"The quality of our seed, which comes through in our oil along with the cold pressing process we use, provides the ability to grow a high-grade product," said Murney. Unlike bulk commodity overseas production, Pure Oil's cold pressing process uses no chemicals (solvents) or added heat during the oil extraction process. It is also unrefined, preserving its natural colour and taste, unlike many overseas oils which are bleached and deodorised. These added processes eliminate most of the health-giving properties of the oil, which is high in omega3 and vitamin E and has half the saturated fat of olive oil. As rapeseed oil has a high smoke point, it is ideal for deep frying.
As well as producing a high grade unrefined rapeseed oil in commercial size volumes, Pure Oil was also developing branded products. It has already launched an omega-3 rich equine oil, called Leg Up. A combination of rapeseed and fish oil, Leg Up is a supplementary feed for horses containing essential fats and vitamins for a balanced diet. Ezi Cover crop oil is for use in the arable sector, enabling agrichemicals to better adhere to plants for a more effective spraying application. A high-protein meal by-product of the process, once the oil is extracted, was processed into a supplementary feed for pigs, poultry and dairy cows.
As well as its standard oil, Pure Oil also contracted a high-oleic variety for the first time last season which has a different fatty acid profile. This was exported to be used as an ingredient and deep-frying cooking oil. "It's a bit specialised and niche which suits our business," Murney said.
North Otago arable farmer Chris Dennison grows 80ha of oilseed rape for Pure Oil each year and said agronomy support from the company had lifted yields. In January, he claimed a world record yield for his oilseed rape crop of 6.31t/ha, heading off the mark of 6.14t set by an English farmer. The record has since been surpassed by two British growers.
Yields had improved with better techniques and timing. "For us, sowing earlier in autumn when the days are warmer has resulted in better establishment and plant survival."
His 400ha arable farm north of Oamaru grows mainly wheat, barley and ryegrass seed and oilseed rape, as well as winter grazing dairy cows.
Oilseed rape was a good break crop. "In terms of profitability it is only average, but it breaks the cereal rotation and alternatives such as peas and linseed are more limited than they used to be. As I don't grow any other specialist brassica seeds there are no issues with isolation and seed contamination.
"Because it is an autumn sown crop, it takes the pressure off spring operations and also makes it reasonably drought-tolerant, even though we have irrigation. It is also harvested in January, whereas cereals are not harvested until February.

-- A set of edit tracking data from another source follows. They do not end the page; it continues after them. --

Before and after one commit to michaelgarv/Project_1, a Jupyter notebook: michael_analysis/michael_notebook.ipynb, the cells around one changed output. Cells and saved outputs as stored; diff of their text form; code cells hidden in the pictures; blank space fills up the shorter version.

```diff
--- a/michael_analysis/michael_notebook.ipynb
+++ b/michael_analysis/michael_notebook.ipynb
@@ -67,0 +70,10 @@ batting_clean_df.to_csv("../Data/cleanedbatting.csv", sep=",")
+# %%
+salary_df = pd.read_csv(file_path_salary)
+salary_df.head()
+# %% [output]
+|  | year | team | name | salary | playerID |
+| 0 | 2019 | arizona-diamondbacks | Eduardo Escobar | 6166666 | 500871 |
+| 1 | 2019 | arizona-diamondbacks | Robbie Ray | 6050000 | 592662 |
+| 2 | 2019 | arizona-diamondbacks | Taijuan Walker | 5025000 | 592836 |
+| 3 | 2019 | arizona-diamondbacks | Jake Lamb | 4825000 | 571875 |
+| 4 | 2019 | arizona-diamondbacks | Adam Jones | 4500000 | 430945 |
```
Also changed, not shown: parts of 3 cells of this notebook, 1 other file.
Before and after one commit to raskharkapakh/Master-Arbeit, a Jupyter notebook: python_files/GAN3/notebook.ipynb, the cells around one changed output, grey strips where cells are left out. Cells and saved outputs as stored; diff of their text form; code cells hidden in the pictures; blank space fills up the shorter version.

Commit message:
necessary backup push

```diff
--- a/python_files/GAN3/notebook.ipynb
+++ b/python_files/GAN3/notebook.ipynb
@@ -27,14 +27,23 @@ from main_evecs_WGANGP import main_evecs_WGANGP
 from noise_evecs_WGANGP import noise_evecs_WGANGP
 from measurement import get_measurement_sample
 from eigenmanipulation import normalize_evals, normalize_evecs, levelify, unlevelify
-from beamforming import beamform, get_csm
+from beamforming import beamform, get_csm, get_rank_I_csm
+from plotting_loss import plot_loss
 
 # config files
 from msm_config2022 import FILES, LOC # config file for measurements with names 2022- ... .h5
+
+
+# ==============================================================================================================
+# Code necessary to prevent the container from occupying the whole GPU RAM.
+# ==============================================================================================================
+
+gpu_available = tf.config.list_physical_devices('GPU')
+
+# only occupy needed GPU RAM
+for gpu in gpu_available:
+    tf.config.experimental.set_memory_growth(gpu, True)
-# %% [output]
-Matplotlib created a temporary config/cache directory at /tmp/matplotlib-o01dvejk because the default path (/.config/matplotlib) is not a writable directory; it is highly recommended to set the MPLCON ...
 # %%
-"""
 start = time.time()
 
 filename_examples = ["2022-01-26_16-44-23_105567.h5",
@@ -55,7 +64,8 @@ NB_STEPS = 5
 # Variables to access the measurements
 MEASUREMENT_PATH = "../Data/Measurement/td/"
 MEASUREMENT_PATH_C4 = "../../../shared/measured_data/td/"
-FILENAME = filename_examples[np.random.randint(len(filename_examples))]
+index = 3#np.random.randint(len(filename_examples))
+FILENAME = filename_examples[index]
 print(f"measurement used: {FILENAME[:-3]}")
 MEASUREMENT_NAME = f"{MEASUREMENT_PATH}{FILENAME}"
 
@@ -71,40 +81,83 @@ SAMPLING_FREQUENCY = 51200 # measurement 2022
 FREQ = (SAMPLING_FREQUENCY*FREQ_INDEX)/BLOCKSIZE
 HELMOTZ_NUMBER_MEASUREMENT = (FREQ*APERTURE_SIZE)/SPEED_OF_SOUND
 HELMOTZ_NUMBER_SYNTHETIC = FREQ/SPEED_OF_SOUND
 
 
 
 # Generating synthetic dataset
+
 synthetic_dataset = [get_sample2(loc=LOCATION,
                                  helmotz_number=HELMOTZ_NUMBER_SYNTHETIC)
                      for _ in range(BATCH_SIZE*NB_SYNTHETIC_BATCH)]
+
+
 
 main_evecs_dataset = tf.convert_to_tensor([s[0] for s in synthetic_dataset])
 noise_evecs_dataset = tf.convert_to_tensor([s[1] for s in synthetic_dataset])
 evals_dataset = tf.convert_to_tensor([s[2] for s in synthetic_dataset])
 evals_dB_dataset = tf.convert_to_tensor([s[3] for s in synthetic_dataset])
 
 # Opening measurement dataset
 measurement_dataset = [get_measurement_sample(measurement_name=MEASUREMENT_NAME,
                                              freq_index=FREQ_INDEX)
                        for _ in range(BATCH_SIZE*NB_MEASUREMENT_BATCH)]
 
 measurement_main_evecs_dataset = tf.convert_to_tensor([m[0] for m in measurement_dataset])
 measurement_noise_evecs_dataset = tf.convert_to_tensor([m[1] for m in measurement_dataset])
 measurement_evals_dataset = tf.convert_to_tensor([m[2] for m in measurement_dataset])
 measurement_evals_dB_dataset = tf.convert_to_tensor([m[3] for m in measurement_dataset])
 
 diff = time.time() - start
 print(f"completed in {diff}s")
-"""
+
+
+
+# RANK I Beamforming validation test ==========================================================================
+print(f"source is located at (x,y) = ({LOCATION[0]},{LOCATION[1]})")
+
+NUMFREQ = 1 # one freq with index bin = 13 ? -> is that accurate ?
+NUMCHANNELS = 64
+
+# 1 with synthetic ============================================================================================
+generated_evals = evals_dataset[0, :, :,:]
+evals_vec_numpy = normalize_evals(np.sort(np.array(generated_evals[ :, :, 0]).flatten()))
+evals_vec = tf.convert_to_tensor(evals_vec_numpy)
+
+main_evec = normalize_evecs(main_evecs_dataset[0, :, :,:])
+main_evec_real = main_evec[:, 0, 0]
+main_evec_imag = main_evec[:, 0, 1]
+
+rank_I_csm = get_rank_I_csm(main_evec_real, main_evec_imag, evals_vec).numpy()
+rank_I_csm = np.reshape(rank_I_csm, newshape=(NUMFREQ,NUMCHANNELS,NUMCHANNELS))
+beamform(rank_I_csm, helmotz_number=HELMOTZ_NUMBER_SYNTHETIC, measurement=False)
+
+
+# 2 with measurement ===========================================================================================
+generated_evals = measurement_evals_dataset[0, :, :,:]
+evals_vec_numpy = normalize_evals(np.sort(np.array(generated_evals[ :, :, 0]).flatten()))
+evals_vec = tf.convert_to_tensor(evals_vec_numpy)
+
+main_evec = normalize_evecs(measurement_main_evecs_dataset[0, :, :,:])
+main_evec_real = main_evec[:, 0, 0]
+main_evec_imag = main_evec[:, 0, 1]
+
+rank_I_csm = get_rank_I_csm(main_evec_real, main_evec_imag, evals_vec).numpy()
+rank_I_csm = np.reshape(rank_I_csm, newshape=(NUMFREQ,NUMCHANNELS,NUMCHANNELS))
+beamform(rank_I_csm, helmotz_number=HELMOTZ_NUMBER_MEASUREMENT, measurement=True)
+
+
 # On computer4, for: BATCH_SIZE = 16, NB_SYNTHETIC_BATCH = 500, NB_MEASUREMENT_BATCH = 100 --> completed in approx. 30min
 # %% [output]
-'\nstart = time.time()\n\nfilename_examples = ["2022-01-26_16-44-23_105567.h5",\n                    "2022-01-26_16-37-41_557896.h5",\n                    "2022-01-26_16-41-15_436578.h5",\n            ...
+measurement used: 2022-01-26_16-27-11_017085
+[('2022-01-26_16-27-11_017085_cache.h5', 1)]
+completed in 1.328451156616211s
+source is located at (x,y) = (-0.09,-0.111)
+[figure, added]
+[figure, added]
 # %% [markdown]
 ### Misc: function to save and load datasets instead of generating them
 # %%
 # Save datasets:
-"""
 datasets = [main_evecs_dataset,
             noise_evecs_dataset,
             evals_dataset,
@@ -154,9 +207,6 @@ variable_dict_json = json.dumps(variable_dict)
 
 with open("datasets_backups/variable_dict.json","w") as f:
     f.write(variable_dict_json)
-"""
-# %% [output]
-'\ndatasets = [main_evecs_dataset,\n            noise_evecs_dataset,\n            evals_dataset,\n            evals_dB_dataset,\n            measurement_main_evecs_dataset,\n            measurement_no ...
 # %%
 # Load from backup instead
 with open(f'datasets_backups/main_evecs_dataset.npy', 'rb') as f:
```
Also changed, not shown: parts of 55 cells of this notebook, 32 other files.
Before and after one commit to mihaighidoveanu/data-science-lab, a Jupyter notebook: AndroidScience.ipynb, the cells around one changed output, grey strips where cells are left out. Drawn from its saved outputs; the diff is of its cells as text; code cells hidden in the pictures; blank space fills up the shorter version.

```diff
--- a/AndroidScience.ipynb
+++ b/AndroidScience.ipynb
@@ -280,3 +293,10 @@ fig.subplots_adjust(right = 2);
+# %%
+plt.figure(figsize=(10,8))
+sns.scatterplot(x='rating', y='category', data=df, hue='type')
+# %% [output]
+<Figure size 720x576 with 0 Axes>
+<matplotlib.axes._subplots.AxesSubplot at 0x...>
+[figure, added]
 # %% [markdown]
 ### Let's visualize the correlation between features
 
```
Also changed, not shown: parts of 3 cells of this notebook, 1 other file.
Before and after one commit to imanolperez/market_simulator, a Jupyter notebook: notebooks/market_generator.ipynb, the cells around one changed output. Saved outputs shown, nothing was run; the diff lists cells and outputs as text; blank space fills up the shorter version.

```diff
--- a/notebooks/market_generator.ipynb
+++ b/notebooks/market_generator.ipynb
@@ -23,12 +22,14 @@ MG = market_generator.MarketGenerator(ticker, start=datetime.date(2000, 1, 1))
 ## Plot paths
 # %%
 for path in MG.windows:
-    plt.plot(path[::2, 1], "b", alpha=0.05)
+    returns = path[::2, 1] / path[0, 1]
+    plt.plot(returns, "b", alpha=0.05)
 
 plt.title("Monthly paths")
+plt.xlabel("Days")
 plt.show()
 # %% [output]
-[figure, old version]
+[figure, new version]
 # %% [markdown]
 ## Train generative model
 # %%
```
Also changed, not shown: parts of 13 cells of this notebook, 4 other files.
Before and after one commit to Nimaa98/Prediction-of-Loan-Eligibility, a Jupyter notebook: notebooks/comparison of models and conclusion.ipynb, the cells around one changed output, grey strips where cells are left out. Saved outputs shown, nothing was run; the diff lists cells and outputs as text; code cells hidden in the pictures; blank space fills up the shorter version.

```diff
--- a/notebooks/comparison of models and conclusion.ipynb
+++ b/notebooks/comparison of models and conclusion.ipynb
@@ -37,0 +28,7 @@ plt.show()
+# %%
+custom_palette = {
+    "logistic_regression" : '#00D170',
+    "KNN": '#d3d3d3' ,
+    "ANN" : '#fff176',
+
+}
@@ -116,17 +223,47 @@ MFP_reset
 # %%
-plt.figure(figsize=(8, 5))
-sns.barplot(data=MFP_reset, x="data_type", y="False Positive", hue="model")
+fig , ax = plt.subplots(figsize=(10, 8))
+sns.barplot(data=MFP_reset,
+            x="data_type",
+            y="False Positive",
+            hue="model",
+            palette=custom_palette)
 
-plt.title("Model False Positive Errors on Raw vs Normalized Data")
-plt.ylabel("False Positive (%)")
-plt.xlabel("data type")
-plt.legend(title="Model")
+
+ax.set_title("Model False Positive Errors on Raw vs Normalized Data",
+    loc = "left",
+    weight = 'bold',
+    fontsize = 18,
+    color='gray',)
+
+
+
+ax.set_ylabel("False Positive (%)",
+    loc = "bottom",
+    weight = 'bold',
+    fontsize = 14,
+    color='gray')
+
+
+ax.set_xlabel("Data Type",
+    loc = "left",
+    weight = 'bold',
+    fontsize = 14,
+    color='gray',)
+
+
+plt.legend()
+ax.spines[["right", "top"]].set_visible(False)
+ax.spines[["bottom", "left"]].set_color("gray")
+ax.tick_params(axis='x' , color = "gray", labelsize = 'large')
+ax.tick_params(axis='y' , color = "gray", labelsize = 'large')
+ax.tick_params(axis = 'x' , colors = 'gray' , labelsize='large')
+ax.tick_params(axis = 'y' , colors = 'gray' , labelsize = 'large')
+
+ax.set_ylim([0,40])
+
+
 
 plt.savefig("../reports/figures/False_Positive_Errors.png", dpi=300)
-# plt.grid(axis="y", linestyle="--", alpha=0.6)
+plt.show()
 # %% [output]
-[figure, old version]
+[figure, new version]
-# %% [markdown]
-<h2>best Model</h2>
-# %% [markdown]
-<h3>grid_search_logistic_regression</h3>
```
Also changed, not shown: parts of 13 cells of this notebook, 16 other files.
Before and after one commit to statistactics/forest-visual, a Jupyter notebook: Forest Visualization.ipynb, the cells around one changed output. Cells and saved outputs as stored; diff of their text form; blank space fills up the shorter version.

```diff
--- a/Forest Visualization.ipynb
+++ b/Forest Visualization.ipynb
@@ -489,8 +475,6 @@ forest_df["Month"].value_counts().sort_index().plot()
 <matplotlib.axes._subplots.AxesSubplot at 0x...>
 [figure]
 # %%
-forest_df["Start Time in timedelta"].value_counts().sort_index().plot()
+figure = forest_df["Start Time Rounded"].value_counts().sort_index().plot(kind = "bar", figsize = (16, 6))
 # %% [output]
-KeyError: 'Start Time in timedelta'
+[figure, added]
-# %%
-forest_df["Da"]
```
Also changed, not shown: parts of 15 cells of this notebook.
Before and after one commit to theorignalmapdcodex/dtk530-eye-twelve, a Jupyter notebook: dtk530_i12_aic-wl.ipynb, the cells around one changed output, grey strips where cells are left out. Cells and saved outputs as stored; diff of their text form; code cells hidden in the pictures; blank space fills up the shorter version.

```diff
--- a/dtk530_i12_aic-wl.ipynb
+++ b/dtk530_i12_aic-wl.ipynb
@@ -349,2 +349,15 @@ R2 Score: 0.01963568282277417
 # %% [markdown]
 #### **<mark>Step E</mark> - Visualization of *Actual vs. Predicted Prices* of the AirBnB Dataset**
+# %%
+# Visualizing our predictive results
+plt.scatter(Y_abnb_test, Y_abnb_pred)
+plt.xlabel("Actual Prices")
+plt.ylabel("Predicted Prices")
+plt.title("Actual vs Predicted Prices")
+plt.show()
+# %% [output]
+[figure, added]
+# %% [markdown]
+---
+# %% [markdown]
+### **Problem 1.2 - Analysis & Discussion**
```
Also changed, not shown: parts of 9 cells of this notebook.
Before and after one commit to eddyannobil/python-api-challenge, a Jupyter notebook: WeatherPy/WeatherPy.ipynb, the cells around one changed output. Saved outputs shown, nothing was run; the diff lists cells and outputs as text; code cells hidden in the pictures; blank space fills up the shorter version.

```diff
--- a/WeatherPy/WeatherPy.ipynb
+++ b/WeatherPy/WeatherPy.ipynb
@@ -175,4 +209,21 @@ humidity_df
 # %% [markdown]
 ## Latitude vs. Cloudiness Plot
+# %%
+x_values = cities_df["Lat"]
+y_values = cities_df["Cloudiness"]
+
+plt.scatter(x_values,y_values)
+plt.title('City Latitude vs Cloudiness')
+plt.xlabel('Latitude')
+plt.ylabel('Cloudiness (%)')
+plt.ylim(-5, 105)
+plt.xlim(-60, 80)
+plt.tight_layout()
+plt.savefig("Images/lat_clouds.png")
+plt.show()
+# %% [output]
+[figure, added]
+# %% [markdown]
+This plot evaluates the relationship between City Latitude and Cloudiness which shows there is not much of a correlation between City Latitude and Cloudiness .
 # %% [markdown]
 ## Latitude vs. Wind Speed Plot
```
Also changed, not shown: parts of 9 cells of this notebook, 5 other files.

So it spreads the workload at sowing and harvest and Pure Oil take the crop immediately, which frees up silo space. So it's not just about the profitability of each crop, it is how it fits in with the cropping rotation," said Dennison. Contract prices were set before the crop was sown and linked to global commodity markets.
Federated Farmers arable vice-chairman, seeds, Colin Hurst said Pure Oil was a great initiative as the food market presented more opportunities for the rapeseed oil industry than the previous biofuels venture. Growing oilseed rape requires a significant commitment because the seeds can stay in the ground and stop farmers growing any other brassica for as long as 10 years.